“This wasn’t just a building collapse, this was an event that affected the entire community,” McAllister says. And so the new guide advocates that communities take a holistic approach to resiliency planning, to account for domino effects on integrated systems. 

Hurricane Katrina also held lessons for resiliency planners. A key one, McAllister says, is that some disasters are truly regional in effect. Before the storm, New Orleans had plans to receive assistance from neighboring communities for rescue and reconstruction support. 

“The damage was so extensive that that model did not hold up well,” McAllister explains.  Instead, the new guide recommends that communities consider the effects of a disaster that is larger than expected, such as a historically unprecedented storm or flood.

The guide lays out a six-step process for ensuring resiliency. The first step is the formation of a collaborative planning team, drawn from different segments of the community.  Members could include representatives from local, state, and federal government agencies; operators of building and infrastructure systems; local business owners; and social and community group leaders. 

The second step is for the team to gain an understanding of the situation, in part by defining how social functions like healthcare, education, and public safety are supported by local buildings and infrastructure systems. 

The third step is for the team to determine goals and objectives. For example, performance goals for systems and buildings can be set in terms of the expected time needed for recovery of functions. In accordance with McAllister’s remarks about planning for a worse-than-expected event, the guide recommends that performance goals be set for three levels of hazards—routine, expected, and extreme. Long-term objectives could include such plans as converting a floodplain into a community park.

Step four is plan development. For this step, the team should compare the desired and anticipated performance for systems and buildings, prioritize them in terms of which performance gaps should be addressed first, and then devise potential solutions. For example, different land use and redevelopment strategies could be formulated for use before an event takes place, to limit potential damage. 

“Resilience planning is not a standalone activity,” McAllister said in a statement when the draft was released earlier this year. “The guide recommends that communities integrate their resilience plans into economic development as well as zoning and other local planning activities.”

Step five is plan review and approval.  Here, a draft plan featuring performance goals, community objectives, proposed solutions, and implementation strategies is shared with stakeholders and members of the community for review and comment.

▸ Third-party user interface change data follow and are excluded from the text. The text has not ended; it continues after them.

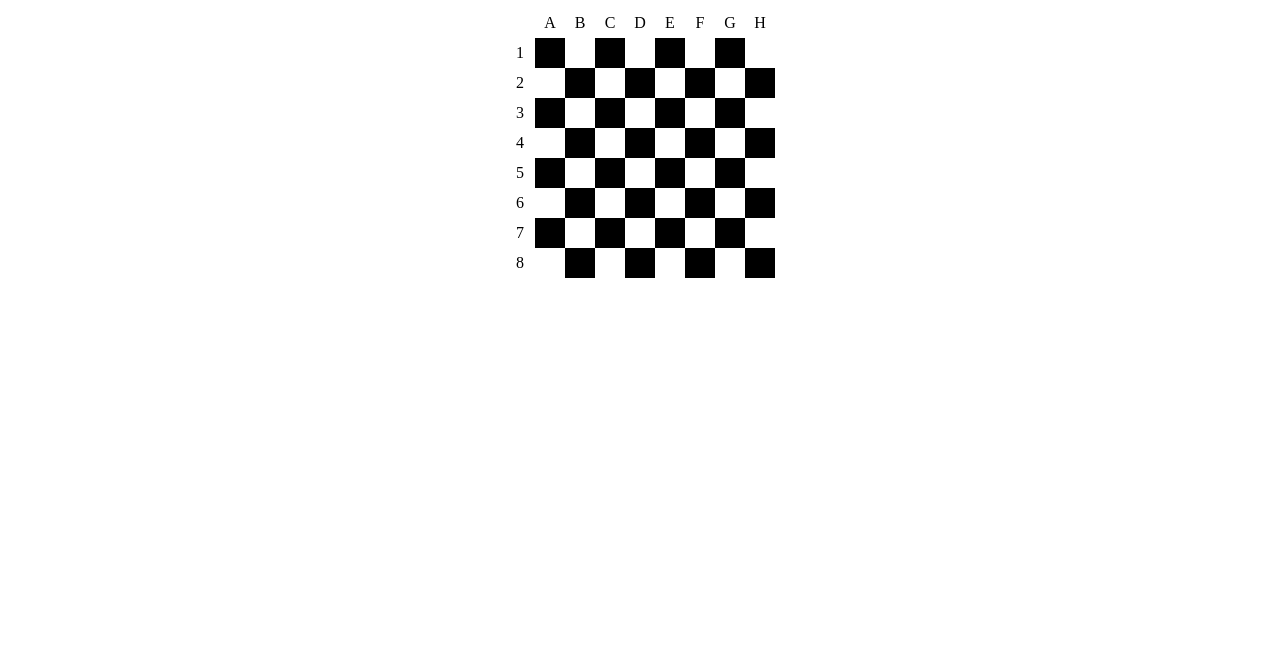
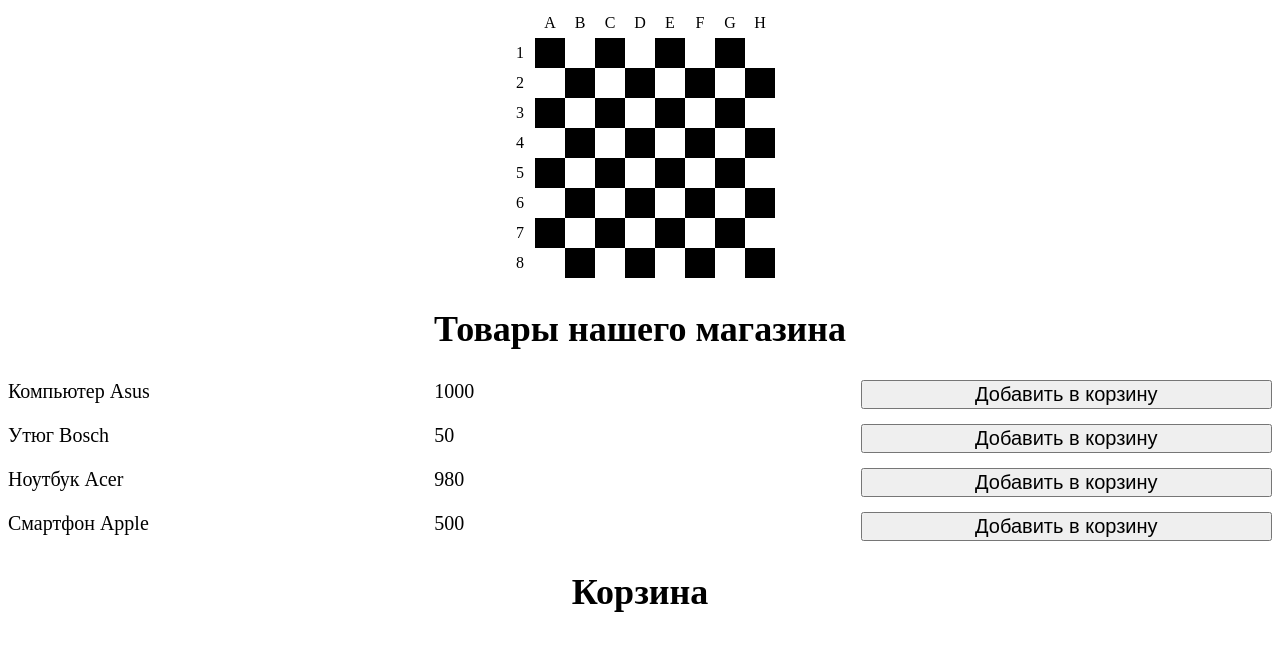
Before and after one commit to Timon4eg/artem-js-hw, a plain HTML site: page index.html in a window 1280 px wide. Drawn offline with Linux system fonts and the light colour scheme.

Commit message:
Работа над корзиной

```diff
--- a/main.js
+++ b/main.js
@@ -86,7 +86,7 @@ alert('Общая сумма покупок ' + res) // возможно я не
 
 //---------------------------Домашнее задание 5--------------------------
 
-// Шахматы
+// 5.1 Шахматы---------
 let board = document.createElement('div')
 board.classList.add('main')
 document.body.append(board)
@@ -121,3 +121,59 @@ function chess () {
 }
 
 chess()
+
+// 5.2 Продолжить работу с интернет-магазином:
+let cart = document.createElement('div')
+cart.classList.add('cart')
+document.body.append(cart)
+
+let goodsHeader = document.createElement('h2')
+goodsHeader.classList.add('goods-header')
+cart.appendChild(goodsHeader)
+goodsHeader.innerHTML = '<h2> Товары нашего магазина</h2>'
+
+let goods = document.createElement('div')
+goods.classList.add('goods')
+cart.appendChild(goods)
+
+let arrGoods = [
+    {name: 'Компьютер Asus', price: 1000},
+    {name: 'Утюг Bosch', price: 50},
+    {name: 'Ноутбук Acer', price: 980},
+    {name: 'Смартфон Apple', price: 500},
+]
+
+
+for (i = 0; i < 4; i++) {
+    let goodsItem = document.createElement('div')
+    goodsItem.classList.add('goods-item')
+    goods.appendChild(goodsItem)
+
+    let goodsName = document.createElement('div')
+    goodsName.classList.add('goods-name')
+    goodsItem.appendChild(goodsName)
+    goodsName.innerHTML = arrGoods[i].name
+
+    let goodsPrice = document.createElement('div')
+    goodsPrice.classList.add('goods-price')
+    goodsItem.appendChild(goodsPrice)
+    goodsPrice.innerHTML = arrGoods[i].price
+
+    let addInCart = document.createElement('button')
+    addInCart.classList.add('add-button')
+    goodsItem.appendChild(addInCart)
+    addInCart.innerHTML = 'Добавить в корзину'
+}
+
+let cartHeader = document.createElement('h2')
+cartHeader.classList.add('cart-header')
+cart.appendChild(cartHeader)
+cartHeader.innerHTML = '<h2>Корзина</h2>'
+
+let arrCart = []
+let arrCartItem = {}
+arrCart.push(arrCartItem)
+console.log(arrCart) // здесь пока заготовка. По задумке при нажатии на кнопку Добавить в корзину должен отобразиться товар в корзине
+// Также должна будет считаться сумма и количество заказанных товаров
+
+//---------------------------конец Домашнего задания 5--------------------------
--- a/style.css
+++ b/style.css
@@ -1,3 +1,4 @@
+/* -----стили для домашнего задания 5.1: Шахматная доска------ */
 .main {
     margin: 0 auto;
     width: 270px;
@@ -20,3 +21,39 @@
     background-color: #fff;
     align-self: center;
 }
+
+/* -----стили для домашнего задания 5.2: Корзина товаров------ */
+.cart {
+    margin: 0 auto;
+}
+
+.goods {
+    display: grid;
+    grid-template-rows: repeat(3, 1fr);
+    grid-row-gap: 15px;
+}
+
+.goods-header,
+.cart-header {
+    text-align: center;
+}
+
+.goods-item {
+    display: grid;
+    grid-template-columns: repeat(3, 1fr);
+    grid-column-gap: 15px;
+}
+
+.goods-name,
+.goods-price,
+.add-button {
+    font-size: 20px
+}
+
+.add-button:hover {
+    background-color: palegreen;
+}
+
+.add-button:active {
+    background-color: burlywood;
+}
```
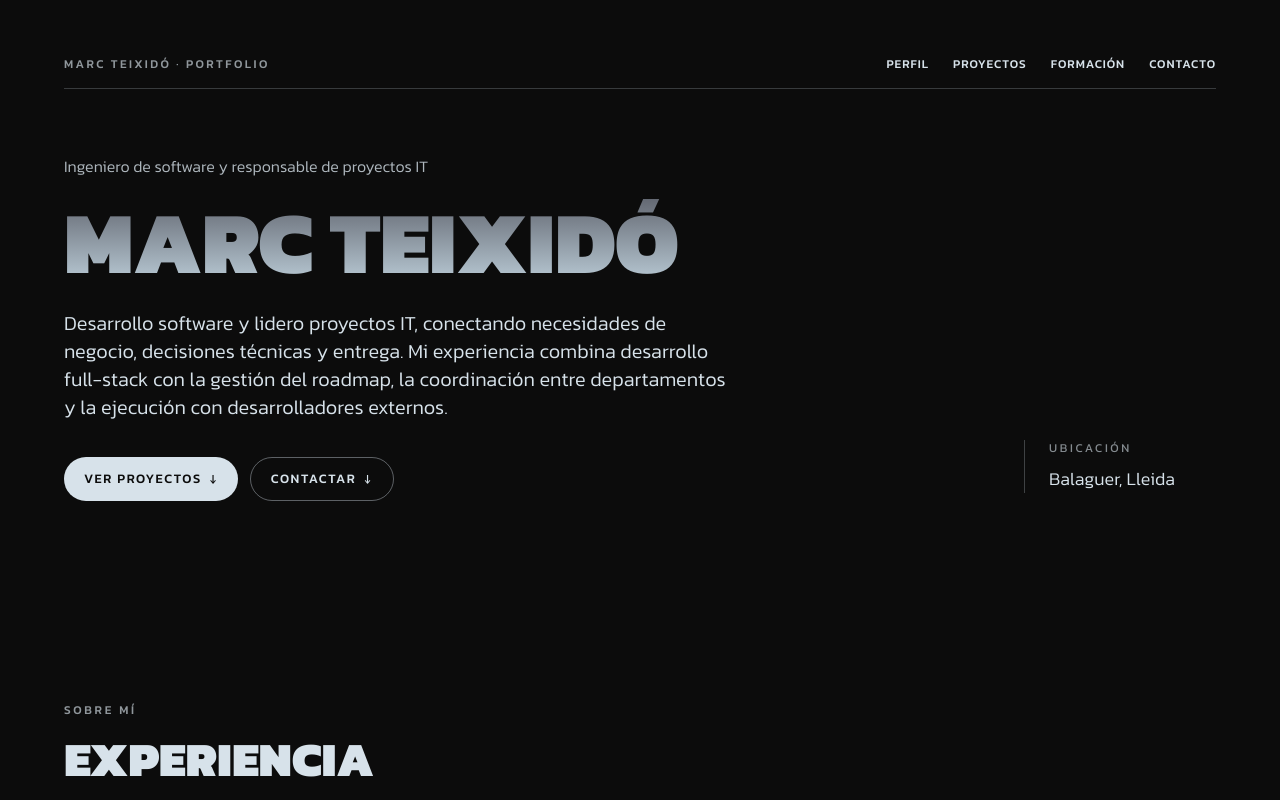
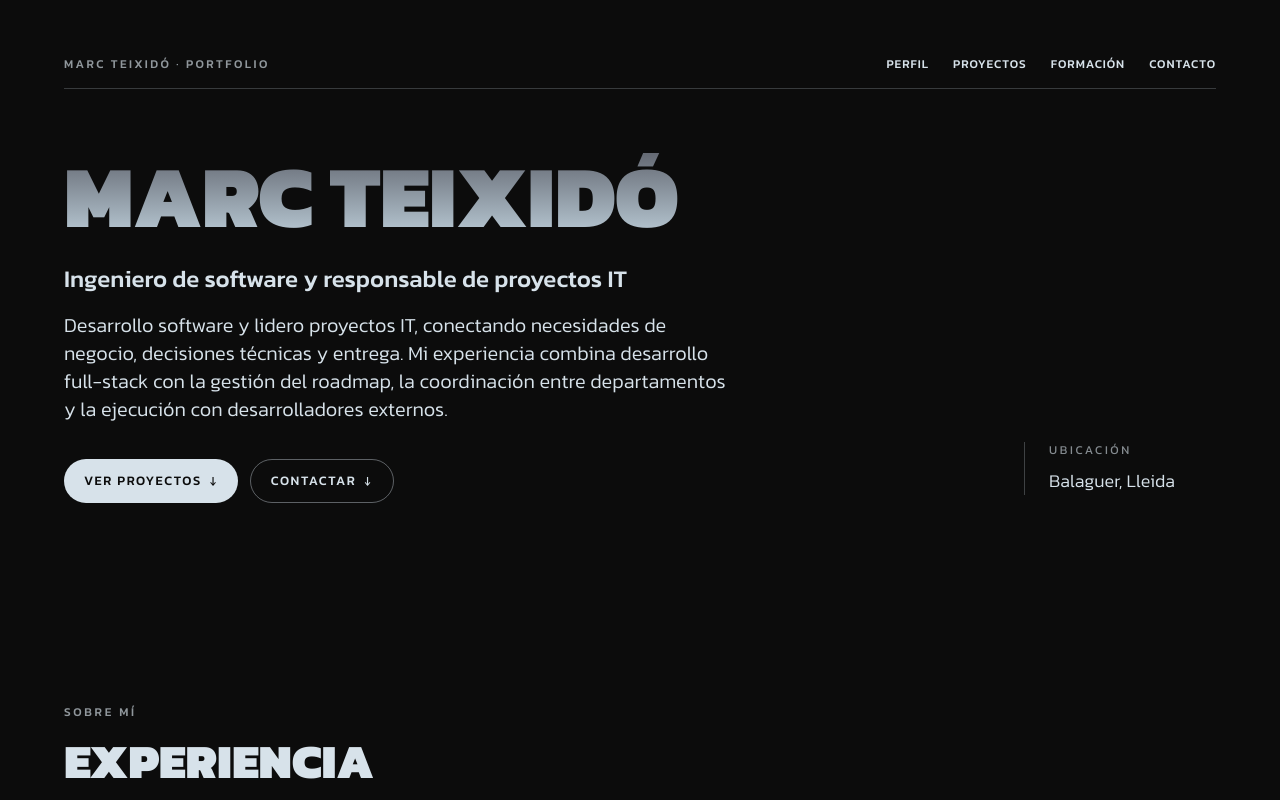
Before and after one commit to 0865marc/marc-portfolio, an Astro site: page / in a window 1280 px wide. Shown: the top 800 px of the page. Built offline with nearby package versions, Linux system fonts and the light colour scheme; Astro itself is replaced by a stand-in of ours.

Commit message:
Show professional headline as subtitle beneath name

```diff
--- a/src/components/HeroSection.astro
+++ b/src/components/HeroSection.astro
@@ -19,11 +19,11 @@ const { identity } = professionalProfile
 
     <div class="grid items-end gap-8 pb-10 pt-12 sm:py-16 lg:grid-cols-[minmax(0,1fr)_12rem]">
       <div class="min-w-0">
-        <p data-intro style="--intro-delay: 140ms" class="max-w-xl text-base font-light leading-relaxed opacity-80">{identity.headline}</p>
-        <h1 id="hero-title" data-route-heading tabindex="-1" data-intro style="--intro-delay: 210ms" class="hero-heading mt-5 break-words text-[clamp(3.5rem,9vw,5.5rem)] font-black uppercase leading-[.98]">
+        <h1 id="hero-title" data-route-heading tabindex="-1" data-intro style="--intro-delay: 140ms" class="hero-heading break-words text-[clamp(3.5rem,9vw,5.5rem)] font-black uppercase leading-[.98]">
           {identity.displayName}
         </h1>
-        <p data-intro style="--intro-delay: 280ms" class="mt-6 max-w-2xl text-lg font-light leading-relaxed sm:text-xl">{identity.summary}</p>
+        <p data-intro style="--intro-delay: 210ms" class="mt-6 max-w-3xl text-xl font-medium leading-snug sm:text-2xl">{identity.headline}</p>
+        <p data-intro style="--intro-delay: 280ms" class="mt-4 max-w-2xl text-lg font-light leading-relaxed sm:text-xl">{identity.summary}</p>
         <div data-intro style="--intro-delay: 340ms" class="mt-9 flex flex-col items-start gap-3 sm:flex-row sm:flex-wrap">
           <a class="button-light" href="#projects">Ver proyectos <span aria-hidden="true">↓</span></a>
           <a class="control" href="#contact">Contactar <span aria-hidden="true">↓</span></a>
```
Also changed, not shown: .agents/tasks/reviews/20260916-professional-positioning-copy.yaml, src/data/README.md.
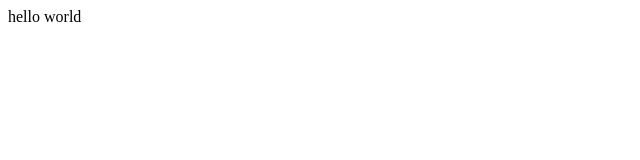
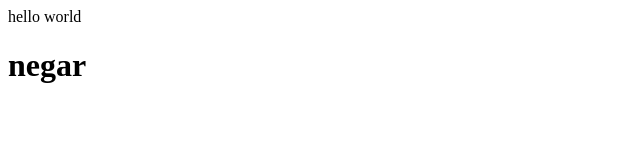
Before and after one commit to NegarKhosraviyan/cs50git, a plain HTML site: page index.html in a window 1280 px wide. Shown: the whole page, without its empty margins (0-640 px from the left). Drawn offline with Linux system fonts and the light colour scheme.

Commit message:
add heading

```diff
--- a/index.html
+++ b/index.html
@@ -8,5 +8,6 @@
 </head>
 <body>
     hello world
+    <h1>negar</h1>
 </body>
 </html>
```
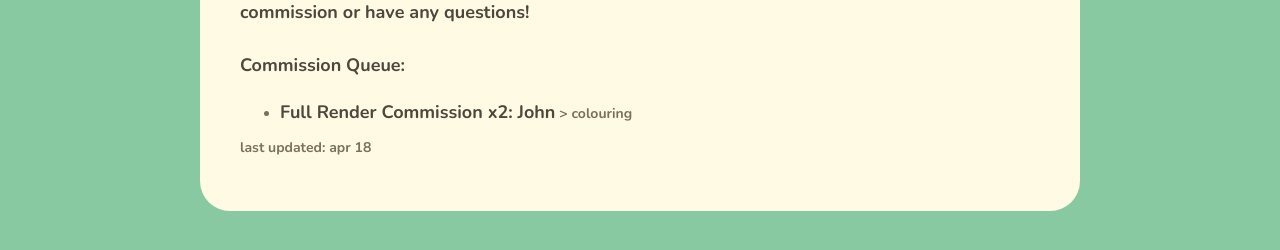
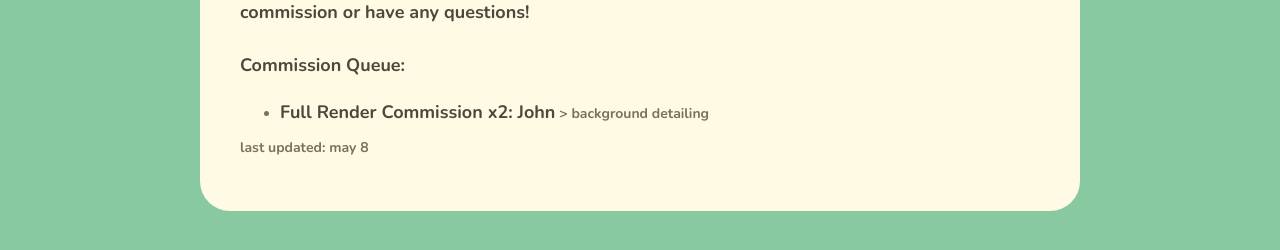
Before and after one commit to antheakwong/antheakwong.github.io, a Jekyll site: the page built from commissions/index.md, in a window 1280 px wide and 900 px high, scrolled down 1982 px. Shown: the part 609-859 px from the top of the window. Built offline with Jekyll 4.4.1, drawn with Linux system fonts in a browser that asks for light colours; nearby versions of some CDN libraries.

Commit message:
Update index.md

```diff
--- a/commissions/index.md
+++ b/commissions/index.md
@@ -53,8 +53,8 @@
 # **Commission Queue:**
 
 
-- **Full Render Commission x2: John** > colouring
+- **Full Render Commission x2: John** > background detailing
 
 
 
-last updated: apr 18
+last updated: may 8
```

Step six is implementation, and periodic maintenance, of the final plan. 

To help illustrate this process, the guide uses an imaginary small river valley city, called Riverbend, USA, and a fictitious Riverbend City Council member, Ms. Smith. Smith was formerly a resident of another imaginary city, Rockyside, but left after a flood. Deeply affected by the flood, Smith, as a new Riverbend City Council member, leads the effort to make her city more resilient. The guide then takes Riverbend through the six steps of resiliency planning and implementation.

In the big picture, NIST officials say that they see the guide as an important addition to the National Preparedness System, which helps organize U.S. preparedness activities and programs. According to the Federal Emergency Management Agency, nearly 24,000 U.S. communities have mitigation plans aimed at reducing the risk of damage from a hazard.

Overall, McAllister says that she hopes the guide will help communities take the long, integrated view when doing resiliency planning. A typical infrastructure building may be built to last 50 to 100 years, making for a replacement rate of only one or two percent a year. And when communities are planning for disasters and are considering different options, there may be one mitigation solution that seems costly up front, but could wind up saving the community tenfold in recovery costs. “The guide recognizes that it’s a long-term process,” she says.